In May, World Bank had estimated the Indian economy to contract by 3.2 per cent during FY 2020-21. This is lower than many other agencies who had projected a deceleration of up to 5 per cent.
“A steeper contraction may be projected in the revised outlook that will be available in October 2020,” the Bank said in ‘The India Development Update,’ a publication which takes stock of the Indian economy.
The report said that the May projection was forecast with several downside risks. Further challenges have emerged in recent weeks which are likely to weigh on the prospects in the near term.
“These risks include the virus continuing to spread; a further deterioration in the global outlook; and additional strains projected on the financial sector,” the report said while mentioning that all these factors to play important role in further revision of growth outlook.
“While the Government of India, with the support of the Reserve Bank, is continuing to take action to limit the impact of the Covid-19 pandemic, there is a recognition of both the uncertainty of the nature of the economic revival globally and the emergence of opportunities opened by the current crisis,” said Junaid Ahmad, World Bank Country Director in India.
According to him, countries that invest in sectoral reforms — infrastructure, labour and land, human capital — and ensure that their national systems are connected to global value chains, are more capable of responding to uncertainties and are better placed to take advantage of global shifts.
“Investing in these areas will give India the ability to navigate these uncertainties and be more competitive as the world emerges from the pandemic,” he said.
Priority areas of reforms
The report expects that furthering reforms in agriculture, education, public sector, will help put the economy back on a 7-per-cent growth path. The report pitched for strengthening fiscal reforms which could include reassessing subsidies, aggressive generation of non-tax revenue and linking of repayment of new borrowings to disinvestment receipts.
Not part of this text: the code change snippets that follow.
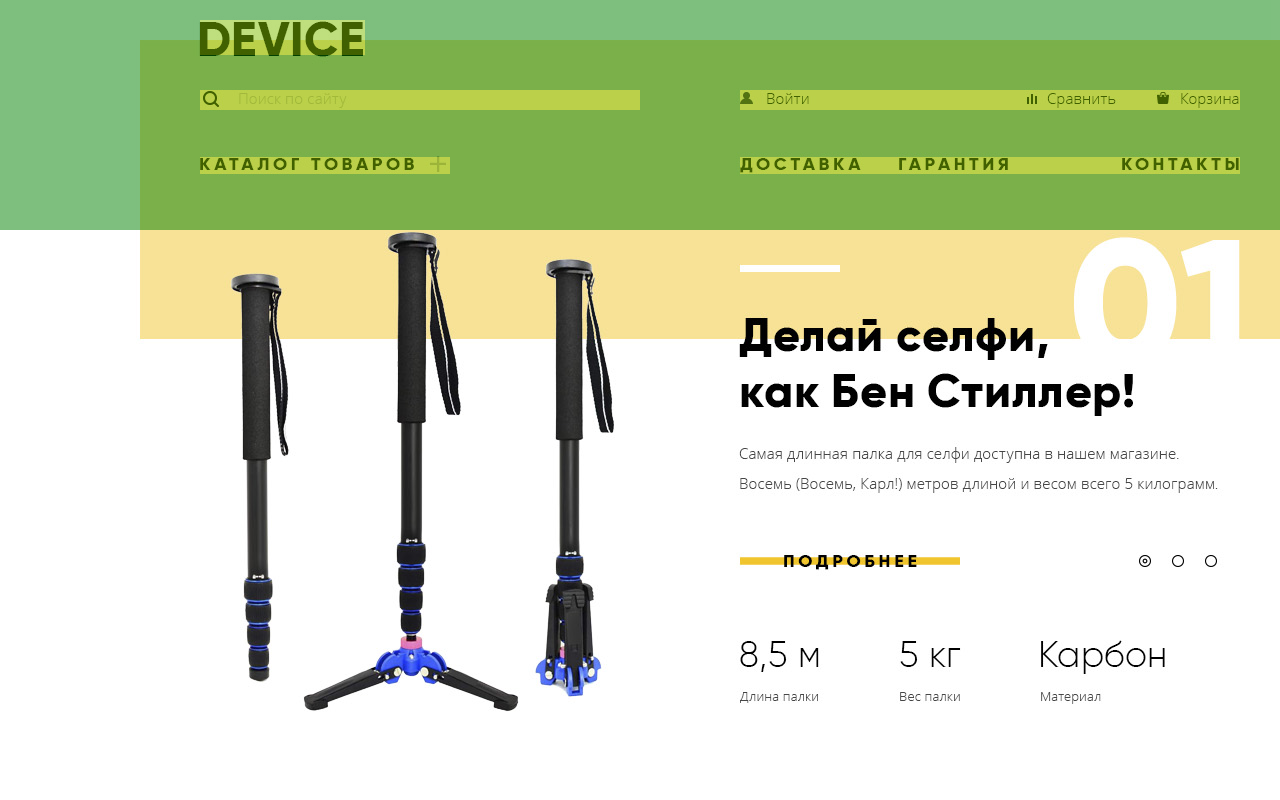
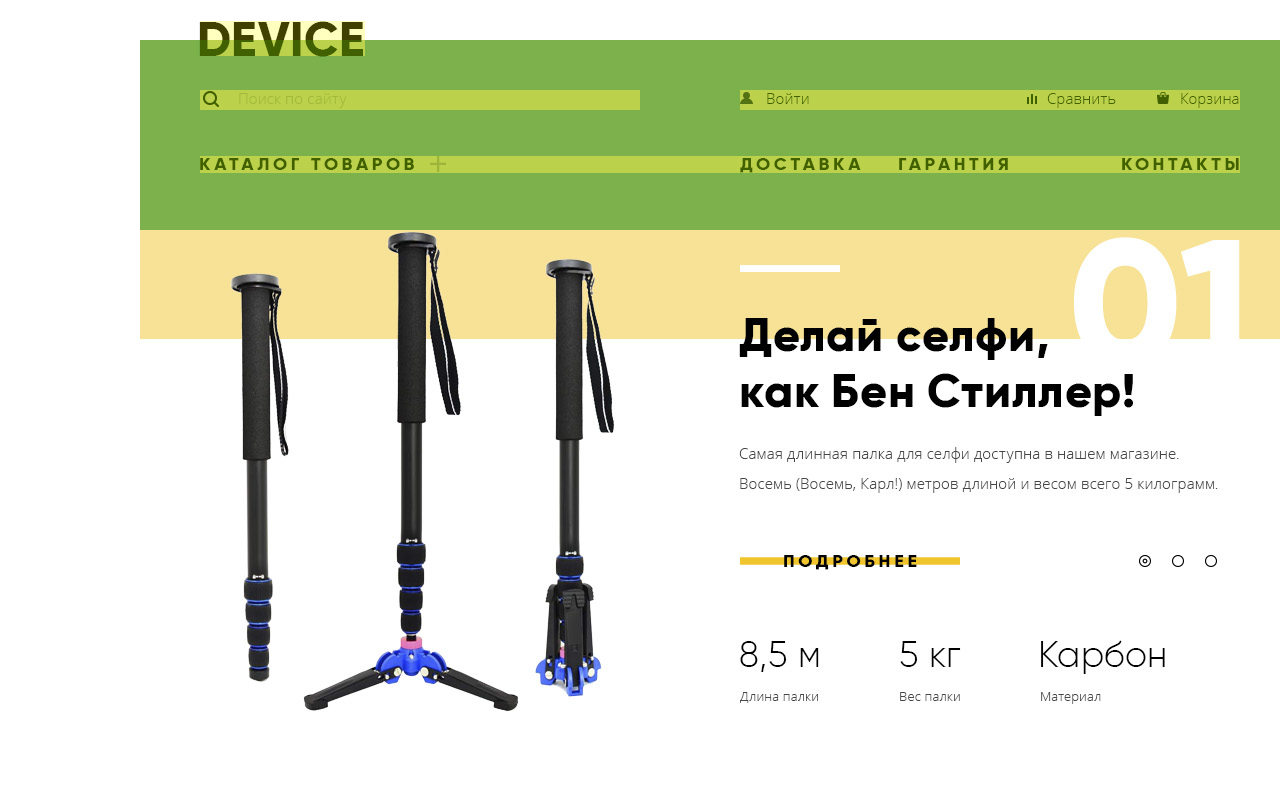
Before and after one commit to SldTir/874017-device-26, a plain HTML site: page index-gird.html in a window 1280 px wide. Shown: the top 800 px of the page. Drawn offline with Linux system fonts and the light colour scheme.

Commit message:
Закончил сетку хеадер.

```diff
--- a/css/style.css
+++ b/css/style.css
@@ -108,13 +108,11 @@ a {
 }
 
 .interface-header,
-.product-catalog,
-.contacts-header {
+.header-product-contacts {
   list-style: none;
   }
 
-.product-catalog,
-.contacts-header {
+.header-product-contacts {
   font-family: Gilroy, Arial, sans-serif;
   font-weight: bold;
   text-transform: uppercase;
@@ -124,14 +122,12 @@ a {
 }
 
 .interface-header a:hover,
-.product-catalog a:hover,
-.contacts-header a:hover {
+.header-product-contacts a:hover {
   opacity: 0.6;
 }
 
 .interface-header a:active,
-.product-catalog a:active,
-.contacts-header a:active {
+.header-product-contacts a:active {
   opacity: 0.3;
 }
 
@@ -148,7 +144,7 @@ a {
   display: none;
 }
 
-.product-catalog a:hover + .dropdonw-product-catalog {
+.header-product-contacts a:hover + .dropdonw-product-catalog {
   display: inline;
  }
 
@@ -765,49 +761,43 @@ background-repeat: no-repeat;
 .main-header {
   background-color: green;
   opacity: 0.5;
+
+  margin: auto;
   margin-bottom: 60px;
-  min-height: 230px;
+
+  width: 1160px;
+  min-height: 190px;
 }
 
 .main-navigation {
-  display: flex;
-  flex-wrap: wrap;
-  padding-top: 20px;
+  position: relative;
+
+  margin-top: 40px;
+  padding: 0 40px;
 
   min-height: 172px;
 
   background-color: transparent;
 }
 
-.header-logo-container {
-  width: 1040px;
-  margin: 0 auto;
-  padding: 0 10px;
-
-}
-
 .main-header-logo {
-  display: flex;
+  position: absolute;
   width: 165px;
   height: 35px;
 
+  top: -19px;
+  left: 60px;
+
   background-color: yellow;
   opacity: 0.5;
-}
-
-.header-interface-wrapper {
-  width: 100%;
-}
-
-.header-navigation-wrapper {
-  width: 100%;
 }
 
 .form-search {
   width: 440px;
   height: 20px;
 
-  margin-top: 5px;
+  margin-top: 50px;
+
   background-color: yellow;
   opacity: 0.5;
 }
@@ -818,14 +808,14 @@ background-repeat: no-repeat;
 
   list-style: none;
 
-  margin-top: 5px;
+  margin-top: 50px;
 
   background-color: yellow;
   opacity: 0.5;
 }
 
-.product-catalog {
-  width: 210px;
+.header-product-contacts {
+  width: 1400px;
   height: 17px;
 
   list-style: none;
@@ -836,14 +826,9 @@ background-repeat: no-repeat;
   opacity: 0.5;
 }
 
-.contacts-header {
-  width: 460px;
-  height: 17px;
-
-  list-style: none;
-
-  margin-top: 5px;
-
-  background-color: yellow;
-  opacity: 0.5;
-}
+/*Слайдер 1*/
+/*Навигация маин*/
+/*Слайдер 2*/
+/*Список логотипов*/
+/*О нас, Контакты*/
+/*Футер*/
--- a/index-gird.html
+++ b/index-gird.html
@@ -12,12 +12,11 @@
     <header class="main-header">
       <nav class="main-navigation">
 
-        <div class="header-logo-container">
         <a class="main-header-logo" href="#">
         </a>
-        </div>
 
-        <div class="header-interface-wrapper">
+
+
         <div class="header-interface-container">
           <form class="form-search" action="https://echo.htmlacademy.ru" method="post">
           </form>
@@ -25,17 +24,12 @@
           <ul class="interface-header">
           </ul>
         </div>
+
+        <div class="header-navigation-container">
+          <ul class="header-product-contacts">
+          </ul>
         </div>
 
-          <div class="header-navigation-wrapper">
-            <div class="header-navigation-container">
-            <ul class="product-catalog">
-            </ul>
-
-            <ul class="contacts-header">
-            </ul>
-           </div>
-          </div>
       </nav>
     </header>
   </body>
```
Also changed, not shown: catalog.html (+4 -7 lines), index.html (+4 -7 lines). Lines whose indentation alone changed are shown as unchanged.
The report also called for financial sector reforms that include financial sector stability, strengthening risk-based regulation and oversight of NBFCs., revisiting investment guidelines for institutional investors to crowd in long-term finance, mainstreaming fintech to reach firms faster and at a lower cost, scaling back the statutory requirement for state banks to provide liquidity, beside others.
“The recent liquidity and performance issues in the financial sector, exacerbated by the Covid-19 crisis, present policymakers with a strong reason — and an opportunity — to accelerate efforts towards building a more efficient, stable, and market-oriented financial system,” said co-authors of the report Poonam Gupta (Lead Economist, World Bank) and Dhruv Sharma (Senior Economist, World Bank).